I’ve just come from Mr. Schrock’s office. I’m heading over to the orchard, a captivating, local business with fresh fruits and vegetables and other specialty items that the owner has carefully curated. Their peaches this summer have been to die for (truly), and I’m eager to see what they have today.
In the parking lot, there’s a family van with a large American flag mounted proudly on the back. Entering the store, the tang of apples perfuses the air with the loveliest scent. Gala apples and Flaming Fury peaches rest in large, wooden crates inside the door.
Aha! Fresh pears have arrived. I reach for them, and across from me just by the colored peppers, I see him.
A young man with long, curly hair and a baseball cap turned backwards is shopping, too. And so I say, “Is that your van outside with the flag?”

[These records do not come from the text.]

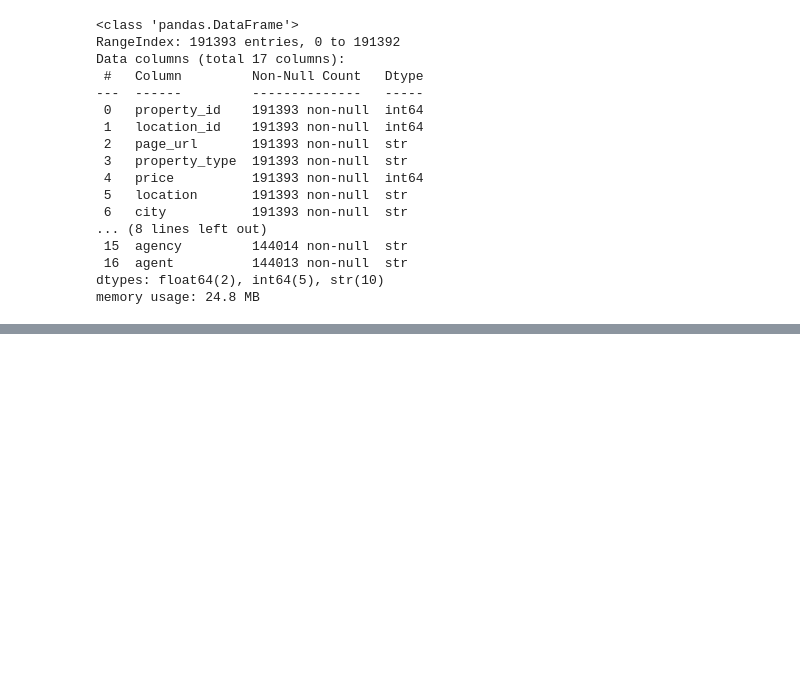
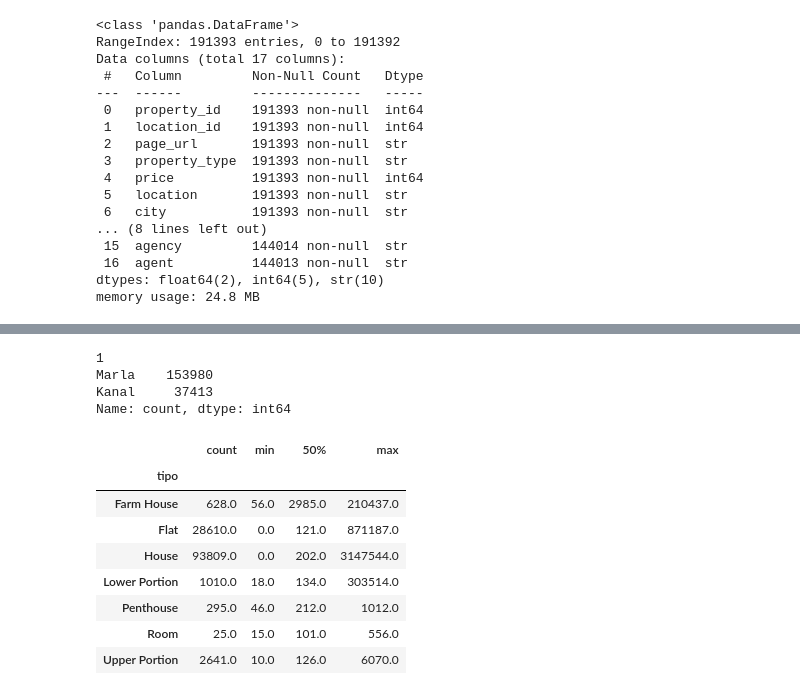
Before and after one commit to rmataixser/Practica-Machine-Learning, a Jupyter notebook: notebooks/data_information.ipynb, the cells around one changed output, grey strips where cells are left out. Cells and saved outputs as stored; diff of their text form; code cells hidden in the pictures; blank space fills up the shorter version.

```diff
--- a/notebooks/data_information.ipynb
+++ b/notebooks/data_information.ipynb
@@ -406,0 +158,31 @@ Ventas con precio < 1.000 € (179,61 PKR/€): 93
+# %%
+# separamos el número y la unidad: "5.6 Marla" -> 5.6 y Marla
+partes = df["area"].str.split(" ", expand=True)
+numero = partes[0].str.replace(",", "").astype(float)
+unidad = partes[1]
+print(unidad.value_counts())
+
+# pasamos a m2 solo para poder mirarla, df no se modifica
+# 1 marla = 272.25 pies2, 1 kanal = 20 marla, 1 pie2 = 0.09290304 m2
+factor = unidad.map({"Marla": 1, "Kanal": 20})
+m2 = numero * factor * 272.25 * 0.09290304
+
+venta = df["purpose"] == "For Sale"
+
+datos = pd.DataFrame({"tipo": df["property_type"], "m2": m2})
+datos = datos[venta]
+datos.groupby("tipo")["m2"].describe()[["count", "min", "50%", "max"]].round(0)
+# %% [output]
+1
+Marla    153980
+Kanal     37413
+Name: count, dtype: int64
+|  | count | min | 50% | max |
+| tipo |  |  |  |  |
+| Farm House | 628.0 | 56.0 | 2985.0 | 210437.0 |
+| Flat | 28610.0 | 0.0 | 121.0 | 871187.0 |
+| House | 93809.0 | 0.0 | 202.0 | 3147544.0 |
+| Lower Portion | 1010.0 | 18.0 | 134.0 | 303514.0 |
+| Penthouse | 295.0 | 46.0 | 212.0 | 1012.0 |
+| Room | 25.0 | 15.0 | 101.0 | 556.0 |
+| Upper Portion | 2641.0 | 10.0 | 126.0 | 6070.0 |
```
Also changed, not shown: parts of 42 cells of this notebook.
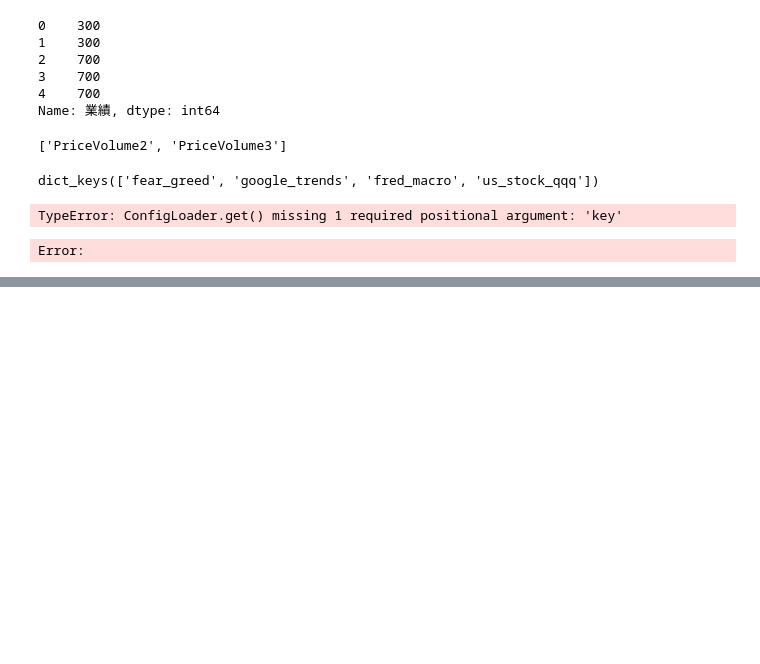
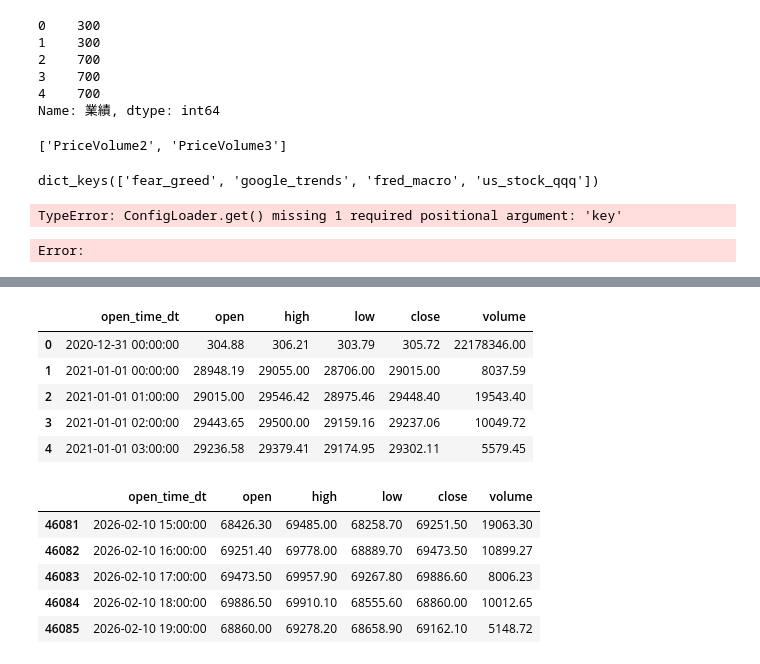
Before and after one commit to chestertsai0915/quant-trading-system, a Jupyter notebook: test.ipynb, the cells around one changed output, grey strips where cells are left out. Cells and saved outputs as stored; diff of their text form; code cells hidden in the pictures; blank space fills up the shorter version.

```diff
--- a/test.ipynb
+++ b/test.ipynb
@@ -469,3 +469,62 @@ TypeError: ConfigLoader.get() missing 1 required positional argument: 'key'
 risk_config
 # %% [output]
 Error:
+# %%
+import sqlite3
+import pandas as pd
+
+
+# 設定顯示格式 (避免科學記號)
+pd.set_option('display.float_format', lambda x: '%.2f' % x)
+
+# 1. 連接資料庫
+db_path = 'trading_data.db'  # 如果您的檔名不同，請修改這裡
+conn = sqlite3.connect(db_path)
+
+print(f"✅ 成功連接資料庫: {db_path}")
+
+# 2. 查看有哪些表格 (Tables)
+tables = pd.read_sql("SELECT name FROM sqlite_master WHERE type='table';", conn)
+print("\n📋 資料庫內的表格:")
+print(tables)
+
+# 3. 讀取 K 線數據 (Market Data)
+# 假設表格名稱是 'market_data' (根據您的程式碼)
+if 'market_data' in tables['name'].values:
+    print("\n⏳ 正在讀取 market_data (可能需要一點時間)...")
+    df = pd.read_sql("SELECT * FROM market_data ORDER BY open_time ASC", conn)
+
+    # 4. 時間格式轉換 (關鍵步驟)
+    # 幣安的時間戳記通常是 13 位數 (毫秒)
+    df['open_time_dt'] = pd.to_datetime(df['open_time'], unit='ms')
+
+    # 5. 顯示基本統計
+    print("-" * 30)
+    print(f"📊 總資料筆數: {len(df)} 筆")
+    print(f"🕒 最早時間: {df['open_time_dt'].min()}")
+    print(f"🕒 最晚時間: {df['open_time_dt'].max()}")
+    print("-" * 30)
+
+    # 6. 檢查時間斷層 (Gap Detection)
+    # 計算每兩筆資料的時間差 (diff)
+    df['diff_minutes'] = df['open_time_dt'].diff().dt.total_seconds() / 60
+
+    # 假設是 1h (60分鐘) 的 K 線，我們找差距 > 65 分鐘的 (允許一點誤差)
+    gaps = df[df['diff_minutes'] > 65]
+
+    if not gaps.empty:
+        print(f"\n⚠️ 警告：發現 {len(gaps)} 個數據斷層！(代表中間有缺資料)")
+        print(gaps[['open_time_dt', 'diff_minutes']].head())
+    else:
+        print("\n✅ 數據連續性良好，沒有發現明顯斷層。")
+
+    # 7. 顯示前 5 筆與後 5 筆
+    print("\n🔍 資料預覽 (Head & Tail):")
+    display(df[['open_time_dt', 'open', 'high', 'low', 'close', 'volume']].head())
+    display(df[['open_time_dt', 'open', 'high', 'low', 'close', 'volume']].tail())
+
+else:
+    print("\n❌ 找不到 market_data 表格，請檢查資料庫內容。")
+
+conn.close()
+# %% [output]
@@ -471,0 +548,12 @@ Error:
+|  | open_time_dt | open | high | low | close | volume |
+| 0 | 2020-12-31 00:00:00 | 304.88 | 306.21 | 303.79 | 305.72 | 22178346.00 |
+| 1 | 2021-01-01 00:00:00 | 28948.19 | 29055.00 | 28706.00 | 29015.00 | 8037.59 |
+| 2 | 2021-01-01 01:00:00 | 29015.00 | 29546.42 | 28975.46 | 29448.40 | 19543.40 |
+| 3 | 2021-01-01 02:00:00 | 29443.65 | 29500.00 | 29159.16 | 29237.06 | 10049.72 |
+| 4 | 2021-01-01 03:00:00 | 29236.58 | 29379.41 | 29174.95 | 29302.11 | 5579.45 |
+|  | open_time_dt | open | high | low | close | volume |
+| 46081 | 2026-02-10 15:00:00 | 68426.30 | 69485.00 | 68258.70 | 69251.50 | 19063.30 |
+| 46082 | 2026-02-10 16:00:00 | 69251.40 | 69778.00 | 68889.70 | 69473.50 | 10899.27 |
+| 46083 | 2026-02-10 17:00:00 | 69473.50 | 69957.90 | 69267.80 | 69886.60 | 8006.23 |
+| 46084 | 2026-02-10 18:00:00 | 69886.50 | 69910.10 | 68555.60 | 68860.00 | 10012.65 |
+| 46085 | 2026-02-10 19:00:00 | 68860.00 | 69278.20 | 68658.90 | 69162.10 | 5148.72 |
```
Also changed, not shown: parts of 3 cells of this notebook, 7 other files.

He looks up. “It’s my dad’s. I’m just driving it while I get my car fixed.”
“I love it,” I say, and when he smiles, I see a row of braces.
“Thank you!” he says. “We love this country, it’s kind of a mess right now.” When he speaks about his dad, he uses words like “goofy,” and “fun,” and “we’re friends,” and I think what a treasure he has, and I wonder if he knows it.
“I love this country, too. One of my four sons is a poli-sci major because he loves America so much, and it really hurts him to see what’s happening. He wants to run for office one day.” That’s what I tell him.
“That’s cool,” he says from beneath that jaunty cap. “I think there’s good and bad on both sides.” I’m nodding, and as we’re talking, I’m filling a bag with those pears.
I find out that he graduated from our local high school, the one that’s just received the fourth and final Schrock. And then he says it. “I never really felt like I fit in there.”
Which is when this mother of the aforementioned boys says, “You know, our first three sons never really felt like they fit, either. What I’ve decided is that if they had had a deep root system here and a tight circle in which they belonged, they wouldn’t have been compelled to go out into the world and do (some really amazing things).” He is listening, this lanky son-of-another-mother.
“I write songs,” he says earnestly. “I wrote one that said, ‘I didn’t think I fit in, but I was made to stand out.’”
I cannot help it, I’m nodding and grinning. So big, and looking at his face, I tell the truth. “I like you! You have a bright future.”
As I turn and head for the register, from behind me I hear this: “You’re cool! Awesome, and I really like it when I meet people like this throughout the day.”
You know, Johnny Appleseed planted seeds that grew into apple trees. We plant other kinds of seeds, you and I, for trees under whose shade we may never sit.
That’s okay. Let’s keep planting.